Through architecture, model building, sculpture and installation, Lars Fischedick has conducted a 25-year study on three-dimensional spaces. He’s created a new artistic narrative based on this knowledge that incorporates the principles of mathematics and geometry, giving his audience an experience of space that challenges their perceptual boundaries and makes the invisible visible.
Akhona Lunika is a photographer whose portraits are simultaneously striking and gentle. After taking the time to get to know each of her subjects individually, she works with them to find a way of expressing their inner selves through photography. Her use of black and white brings the focus to emotion rather than aesthetics.

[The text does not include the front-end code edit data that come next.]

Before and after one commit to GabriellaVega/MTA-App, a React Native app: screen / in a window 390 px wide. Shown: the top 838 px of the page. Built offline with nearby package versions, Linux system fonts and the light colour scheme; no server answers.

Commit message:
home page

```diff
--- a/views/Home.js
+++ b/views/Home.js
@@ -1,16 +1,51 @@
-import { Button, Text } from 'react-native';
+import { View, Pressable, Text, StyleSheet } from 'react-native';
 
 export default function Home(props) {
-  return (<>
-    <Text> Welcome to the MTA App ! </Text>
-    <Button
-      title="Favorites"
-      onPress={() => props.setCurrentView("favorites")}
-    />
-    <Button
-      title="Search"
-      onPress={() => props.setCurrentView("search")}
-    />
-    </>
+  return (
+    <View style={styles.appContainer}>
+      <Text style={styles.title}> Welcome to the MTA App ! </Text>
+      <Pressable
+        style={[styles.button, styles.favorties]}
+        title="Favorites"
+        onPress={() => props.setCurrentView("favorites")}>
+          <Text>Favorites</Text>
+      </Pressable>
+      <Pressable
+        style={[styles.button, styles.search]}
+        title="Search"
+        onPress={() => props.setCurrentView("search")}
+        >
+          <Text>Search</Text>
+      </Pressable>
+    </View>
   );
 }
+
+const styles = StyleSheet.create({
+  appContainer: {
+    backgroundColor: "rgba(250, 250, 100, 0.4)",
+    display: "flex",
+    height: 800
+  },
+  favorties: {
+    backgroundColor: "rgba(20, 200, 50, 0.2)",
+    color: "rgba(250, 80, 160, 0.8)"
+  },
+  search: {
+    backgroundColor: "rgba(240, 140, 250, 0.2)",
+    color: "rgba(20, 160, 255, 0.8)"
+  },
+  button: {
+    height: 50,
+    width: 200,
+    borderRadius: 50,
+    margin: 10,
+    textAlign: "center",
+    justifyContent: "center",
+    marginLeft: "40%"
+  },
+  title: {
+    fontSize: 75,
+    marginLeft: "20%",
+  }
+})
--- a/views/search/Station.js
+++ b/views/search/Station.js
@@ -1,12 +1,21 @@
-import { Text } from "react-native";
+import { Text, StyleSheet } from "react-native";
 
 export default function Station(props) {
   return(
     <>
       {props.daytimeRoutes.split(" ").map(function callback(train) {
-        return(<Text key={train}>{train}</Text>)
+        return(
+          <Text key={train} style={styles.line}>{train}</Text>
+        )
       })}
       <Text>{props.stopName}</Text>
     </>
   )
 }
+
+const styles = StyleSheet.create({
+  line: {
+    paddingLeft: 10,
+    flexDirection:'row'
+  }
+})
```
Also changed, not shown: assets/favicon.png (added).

Experimental painter Peter Eastman uses aluminium as his canvas, onto which he ‘paints’ with chrome, enamel oil paint, resin, wax and graphite. Through scraping and engraving, Eastman creates unique paintings that exist somewhere between reality and abstract. He is best known for his Chine series, which feature images of large-scale forests with contrasts heightened by the use of only two colours.
serge alain nitegeka
Gauteng-based artist Serge Alain Nitegeka’s recent solo exhibition at Joburg’s Stevenson gallery was an in-depth exploration of the colour black. ‘Black is a colour reserved unto itself. It is comfortable in its own nature, unruffled and confident. It tries very hard to stay anonymous but inquiring eyes are drawn to it and spectators cannot resist it. It is not popular. It reveals little because it is neither warm nor cold. It is an enigmatic pigment,’ he says. While his artworks do inject vibrant splashes, these hues are only used to complement and emphasise the strength of the colour black.
After spending many years in the Eastern Cape as well as Tanzania and Uganda, Ashleigh Olsen‘s work is profoundly influenced by her experience of living in Africa. The hues of the earth, and particularly the medium of charcoal, have become central to her creation process, and she explores realism and abstract expressionism through a variety of subjects while placing a focus on strong contrasts and the interplay of shadows and light.
From printmaking to painting, David Brits explores what it means to be a young white man living in South Africa today. Working mainly in black and white, his art draws predominantly from archival images sourced from second-hand books and family photographs, and addresses themes that include masculinity, the military and pre-democratic South African history.